On Monday, from 6 PM to 8 PM at Olympic View Elementary School, Sound Transit is hosting an open house to discuss Northgate station construction plans, “including a potential shared use, replacement parking garage and an integrated station access plan”. Parking, specifically the possibility of constructing a 600-900 stall shared-use, shared-cost garage on the Northgate Mall property close to the station, has dominated coverage of North Link for the last few weeks, and I expect it to dominate Monday’s discussion.
The open house is a part of a welcome effort by Sound Transit to engage the community, present facts, and state its goals with respect to replacement parking at Northgate.
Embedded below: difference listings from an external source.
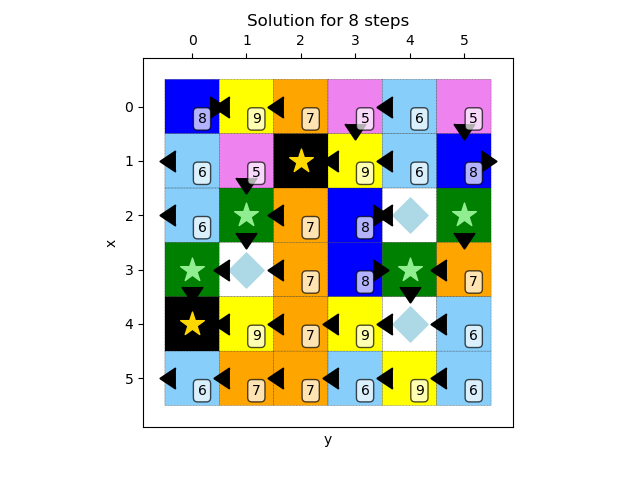
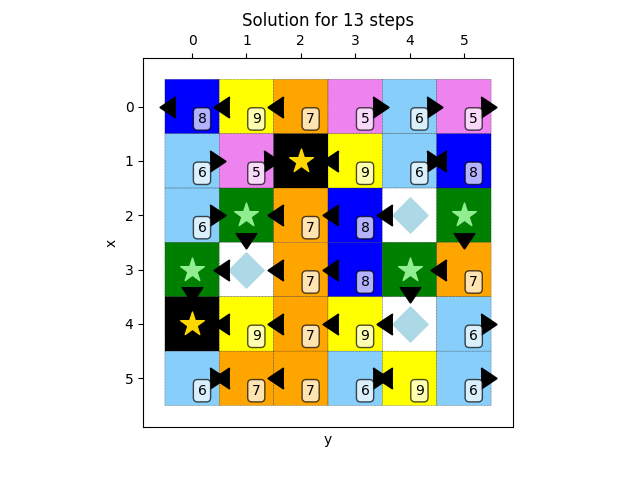
seems to work

diff --git a/automated-reasoning/automated_reasoning/assignment2/robot/robot.py b/automated-reasoning/automated_reasoning/assignment2/robot/robot.py
@@ -21,7 +21,8 @@ def solve(grid: Grid) -> tuple[int, dict[Cell, str]]:
 
     :return: a solution as described above
     """
-    for T in range(1,9999999):
+    for T in range(grid.lower_bound_on_solution,9999999):
+    #for T in range(13,9999999):
         V_PLAN = {c:Int(f"p_{c}") for c in grid.colors}
         F_PLAN_BOUND = [Or(V_PLAN[c] == 1, V_PLAN[c] == 2, V_PLAN[c] == 3, V_PLAN[c] == 4)
                         for c in grid.colors if c != 1] + [V_PLAN[1] == 5]
@@ -30,6 +31,8 @@ def solve(grid: Grid) -> tuple[int, dict[Cell, str]]:
         for s in range(NO_INITIAL_CELLS)]
         V_Y = [[Int(f"y_{s}_{t}") for t in range(T)] 
         for s in range(NO_INITIAL_CELLS)]
+        F_X_BOUNDS = [And(V_X[s][t] >= 0, V_X[s][t] < grid.xdim) for t in range(T) for s in range(NO_INITIAL_CELLS)]
+        F_Y_BOUNDS = [And(V_Y[s][t] >= 0, V_Y[s][t] < grid.ydim) for t in range(T) for s in range(NO_INITIAL_CELLS)]
 
         # Warning, the directions are all weird and messed up.
         def neighbors_id(x, y, d):
@@ -44,7 +47,6 @@ def solve(grid: Grid) -> tuple[int, dict[Cell, str]]:
         def match(s, t, c, x, y) -> list | None:
             """Return a formula that is true iff in scenario s:
                 the position of the robot is (x,y) at time t, and the color of (x,y) is c."""
-            V_X[s][t] == x
             return And([V_X[s][t] == x, V_Y[s][t] == y]) if get_color_id(x,y) == c else None
 
         # In the formalization, we account for falling off the map, but the grid class already does that for us.
@@ -63,7 +65,7 @@ def solve(grid: Grid) -> tuple[int, dict[Cell, str]]:
             for t in range(T-1)
             for s in range(NO_INITIAL_CELLS) 
             if match(s,t,c,x,y) != None and\
-            True#c != LAVA_CELL_OBS and c != STICKY_CELL_OBS
+            c != LAVA_CELL_OBS and c != STICKY_CELL_OBS
         ]
         
         F_STANDING_STILL = [
@@ -78,13 +80,38 @@ def solve(grid: Grid) -> tuple[int, dict[Cell, str]]:
             for t in range(T-1)
             for s in range(NO_INITIAL_CELLS) 
             if match(s,t,c,x,y) != None and\
-            True#c != LAVA_CELL_OBS and c != STICKY_CELL_OBS
+            c != LAVA_CELL_OBS and c != STICKY_CELL_OBS
         ]
         # print(F_BASIC_MOVEMENT[:10])
         # print(len(F_BASIC_MOVEMENT))
         # quit()
         # [print(m) for m in F_BASIC_MOVEMENT[0:50]]
         # print(len(F_BASIC_MOVEMENT))
+
+        F_LAVA_TILES = [
+            Not(match(s,t,LAVA_CELL_OBS,x,y))
+            for y in range(grid.ydim)
+            for x in range(grid.xdim)
+            for t in range(T-1)
+            for s in range(NO_INITIAL_CELLS)
+            if match(s,t,LAVA_CELL_OBS,x,y) != None
+        ]
+
+        F_STICKY_TILES = [
+            Implies(match(s,t,STICKY_CELL_OBS,x,y),
+                Implies(Or(V_X[s][t-1] != V_X[s][t], V_Y[s][t-1] != V_Y[s][t]),
+                    And([And(V_X[s][t] == V_X[s][tt], V_Y[s][t] == V_Y[s][tt])
+                        for tt in range(t+1, min(t+6,T))
+                    ] + [Implies(V_PLAN[STICKY_CELL_OBS] == d,
+                        And(V_X[s][t+6] == neighbors_id(x,y,d).x, V_Y[s][t+6] == neighbors_id(x,y,d).y))
+                        for d in range(len(ACTIONS)) if t+6 < T])
+                ))
+            for y in range(grid.ydim)
+            for x in range(grid.xdim)
+            for t in range(T-1)
+            for s in range(NO_INITIAL_CELLS)
+            if match(s,t,STICKY_CELL_OBS,x,y) != None
+        ]
 
         F_START = [
             And(V_X[s][0] == grid.get_cell_at(ic.x, ic.y).x, V_Y[s][0] == grid.get_cell_at(ic.x, ic.y).y)
@@ -102,7 +129,7 @@ def solve(grid: Grid) -> tuple[int, dict[Cell, str]]:
             for s in range(NO_INITIAL_CELLS) 
         ]
 
-        phi = F_PLAN_BOUND + F_BASIC_MOVEMENT + F_STANDING_STILL + F_START + F_FINISH
+        phi = F_PLAN_BOUND + F_X_BOUNDS + F_Y_BOUNDS + F_BASIC_MOVEMENT + F_STANDING_STILL + F_START + F_FINISH + F_LAVA_TILES + F_STICKY_TILES
         #phi = F_FINISH
     
         s = Solver()
@@ -113,15 +140,16 @@ def solve(grid: Grid) -> tuple[int, dict[Cell, str]]:
             action_plan = {c: ACTIONS[p-1] for c,p in plan.items()}
             policy = {cell: action_plan[grid.get_color(cell)] for cell in grid.cells}
 
-            DEBUG = False
+            DEBUG = True
             if DEBUG:
                 print(action_plan)
+                print("T:", T)
                 for s in range(NO_INITIAL_CELLS):
                     print(f"PATH {s}:")
                     for t in range(T):
                         x = int(str(m.evaluate(V_X[s][t])))
                         y = int(str(m.evaluate(V_Y[s][t])))
-                        print(f"({x},{y})", get_color_id(x,y), plan[get_color_id(x,y)], action_plan[get_color_id(x,y)])
+                        print("t:", t, f"({x},{y}) color: ", get_color_id(x,y), "plan:", action_plan[get_color_id(x,y)])
 
             print(f"Success in {T}")
             return T, policy
@@ -158,7 +186,7 @@ def main():
         solution_checker = SolutionChecker(grid, policy)
         try:
             print(solution_checker.run())
-            print(f"Found a solution with {nr_steps} steps.")
+            print(f"Solution checker verified a solution with {nr_steps} steps.")
         except:
             print("Solution checker failed.")
         grid.plot(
On Friday, ST released a fact sheet and a press release which previews the arguments that will be made on Monday; the fact sheet in particular is required reading. From the presser:
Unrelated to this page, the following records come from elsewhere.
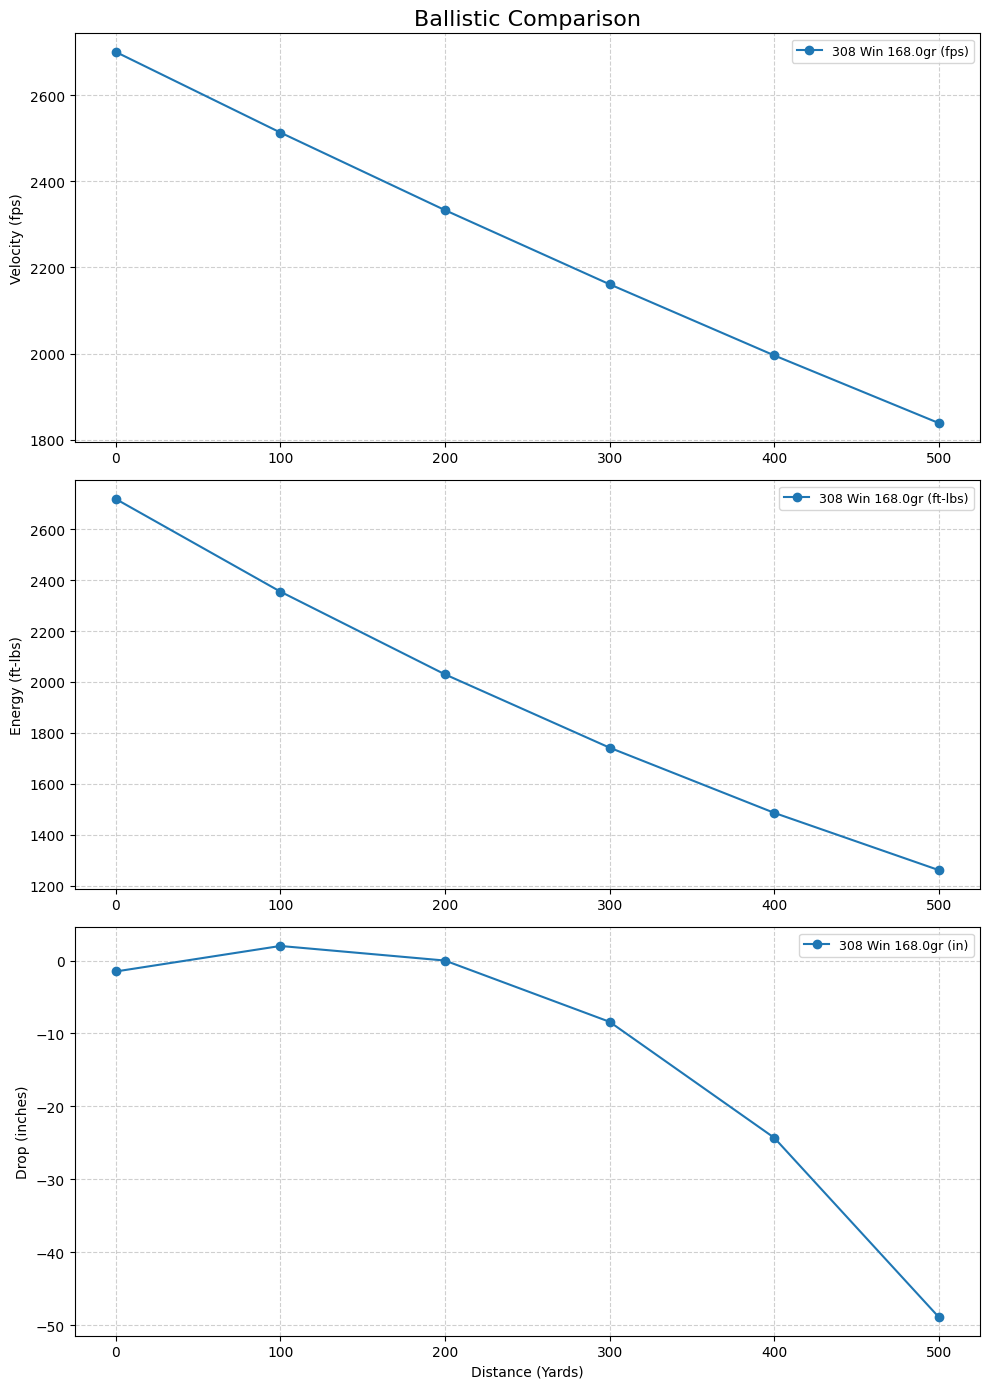
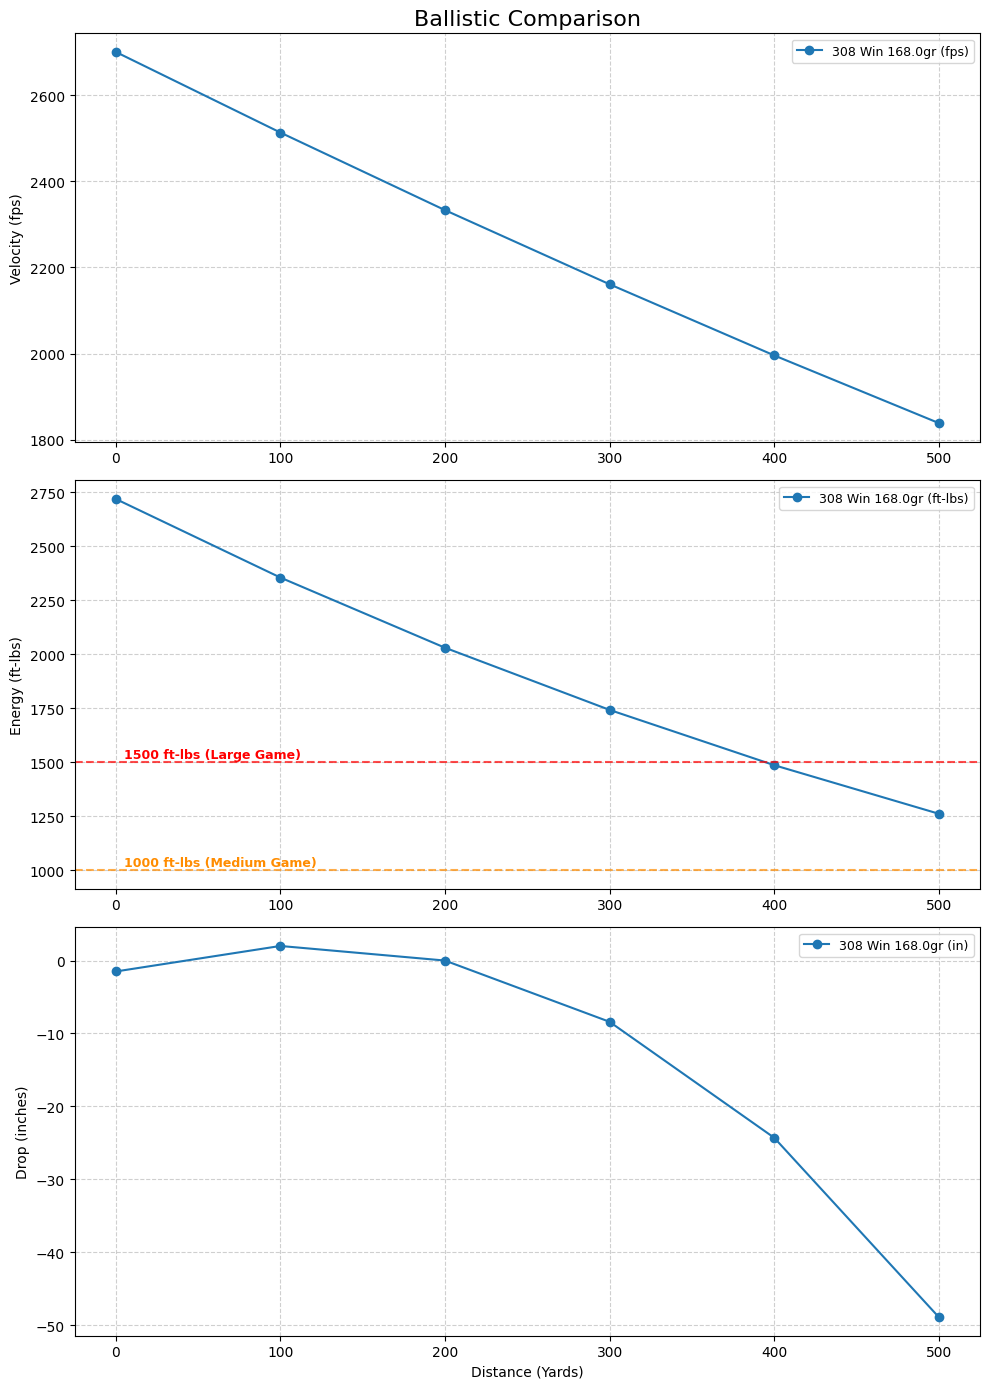
Final touches

diff --git a/main.py b/main.py
@@ -5,12 +5,8 @@ def print_ballistics_comparison(selected_objects):
     """Prints Velocity, Energy, and Trajectory tables with perfect mathematical alignment."""
     distances = [0, 100, 200, 300, 400, 500]
     
-    # ADJUST THESE TO YOUR LIKING:
-    name_width = 38    # Width for the Cartridge name column
-    data_width = 12    # Width for each yardage column (0yd, 100yd, etc.)
-    
-    # Calculate the total width so the dashed lines and titles match the data perfectly
-    # (6 columns * 12 width) + 38 = 110 total width
+    name_width = 38
+    data_width = 12
     total_width = name_width + (len(distances) * data_width)
     
     sections = [
@@ -20,19 +16,15 @@ def print_ballistics_comparison(selected_objects):
     ]
 
     for title, method_name in sections:
-        # 1. Section Title (Centered over the total width)
+
         print(f"\n{title.center(total_width)}")
         
-        # 2. Header Row (0yd, 100yd, etc.)
-        # The empty space for 'Cartridge' matches name_width, then each 'yd' matches data_width
         header = f"{'Cartridge':<{name_width}}" 
         header += "".join([f"{str(d)+'yd':>{data_width}}" for d in distances])
         print(header)
         
-        # 3. Dashed Line (Exactly the width of the table)
         print("-" * total_width)
 
-        # 4. Data Rows
         for obj in selected_objects:
             name_label = f"{obj.cartridge} ({obj.bullet_weight}gr)"
             row = f"{name_label:<{name_width}}"
@@ -43,7 +35,6 @@ def print_ballistics_comparison(selected_objects):
                     row += f"{'--':>{data_width}}"
                 else:
                     fmt = ".1f" if method_name == "drop" else ".0f"
-                    # Every value is forced into the data_width
                     row += f"{val:>{data_width}{fmt}}"
             print(row)
     pass
@@ -57,14 +48,12 @@ def main():
     print("Welcome to the Ballistics Comparator".center(width))
     print("=" * width)
     
-    # 1. Get the user's selections
     selections = collect_user_selections(all_calibers)
     
     if not selections:
         print("\nNo selections made. Exiting.")
         return
 
-    # 2. Match selections to objects
     matched_objects = []
     for name, grain in selections:
         target_grain = float(grain)
@@ -73,14 +62,11 @@ def main():
                 matched_objects.append(obj)
                 break
 
-    # 3. Print the Tables
     print("\n" + "=" * width)
     print("FINAL BALLISTICS COMPARISON".center(width))
     print("=" * width)
     print_ballistics_comparison(matched_objects)
 
-    # 4. Generate the Graph
-    # We pass the same 'matched_objects' so the table and graph are in sync
     plot_caliber_data(matched_objects)
 
 if __name__ == "__main__":

diff --git a/graph.py b/graph.py
@@ -3,24 +3,31 @@ matplotlib.use('Agg')
 import matplotlib.pyplot as plt
 
 def plot_caliber_data(selected_objects):
-    """Generates graphs for the specifically selected Caliber objects."""
     if not selected_objects:
         return
     
     fig, (ax1, ax2, ax3) = plt.subplots(3, 1, figsize=(10, 14))
-    distances = [0, 100, 200, 300, 400, 500] # Or Caliber.DISTANCES
+    distances = [0, 100, 200, 300, 400, 500]
     
+
     for obj in selected_objects:
         label = f"{obj.cartridge} {obj.bullet_weight}gr"
         
-        # Plotting Velocity
         ax1.plot(distances, [obj.vel(d) for d in distances], marker='o', label=f'{label} (fps)')
-        
-        # Plotting Energy
         ax2.plot(distances, [obj.eng(d) for d in distances], marker='o', label=f'{label} (ft-lbs)')
-        
-        # Plotting Trajectory
         ax3.plot(distances, [obj.drop(d) for d in distances], marker='o', label=f'{label} (in)')
+
+
+    thresholds = [
+        (1500, 'red', '1500 ft-lbs (Large Game)'),
+        (1000, 'darkorange', '1000 ft-lbs (Medium Game)')
+    ]
+
+    for value, color, text_label in thresholds:
+
+        ax2.axhline(y=value, color=color, linestyle='--', linewidth=1.5, alpha=0.7)
+
+        ax2.text(5, value + 20, text_label, color=color, fontsize=9, fontweight='bold')
 
     ax1.set_title('Ballistic Comparison', fontsize=16)
     ax1.set_ylabel('Velocity (fps)')

diff --git a/class_and_functions.py b/class_and_functions.py
@@ -4,7 +4,6 @@ import csv
 def _to_float(value):
     if value is None:
         return None
-    # strip surrounding whitespace and stray quotes
     s = str(value).strip().strip('"')
     if s == "":
         return None
@@ -148,19 +147,16 @@ def collect_user_selections(caliber_objects, max_selections=4):
             print_available_calibers(caliber_objects)
             continue
 
-        # 1. Caliber Match
         matches = find_calibers_fuzzy(caliber_objects, query)
         selected_caliber = get_user_choice(matches, "caliber")
         if not selected_caliber: continue
 
-        # 2. Grain Match
         grains = get_available_grains(caliber_objects, selected_caliber)
         grain_options = [str(g) for g in grains]
         print(f"\nAvailable weights for {selected_caliber}: {', '.join(grain_options)} gr")
         
         selected_grain = get_user_choice(grain_options, "grain weight")
         
-        # 3. Finalize
         if selected_grain:
             user_selection.append((selected_caliber, selected_grain))
             print(f"\n✅ Added: {selected_caliber} - {selected_grain} gr")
Construction of the Northgate Station is expected to displace 428 park-and-ride stalls managed by King County Metro over a period of about seven years. In addition, station construction is also expected to displace 451 parking stalls at Northgate Mall for which Sound Transit must compensate the mall’s owner, Simon Property Group (SPG). In order to comply with federal ROD requirements for mitigating the lost park-and-ride capacity and to provide a way for SPG to replace its lost parking, a shared use parking garage is proposed with a total of 600 – 900 spaces split between transit riders and patrons of Northgate Mall. The preferred site for the proposed garage is on Northgate Mall property near the future station site. The garage would be built before station construction begins to minimize impacts to current transit users and Mall customers.
This engagement, unfortunately, comes a little late. The mythical “$40 million parking garage” (yesterday debunked again on Crosscut) has gone viral, with Cascade Bike Club and Feet First making it the centerpiece of efforts to rally opposition to parking structures at Northgate, illustrating the dangers of an information vacuum. I’m told these groups feel ST is stampeding towards building more parking, and want more consideration and study of alternate modes, with a possible bike-pedestrian bridge over I-5 the big prize, although I’m unclear how broadcasting such dubious information advances their cause.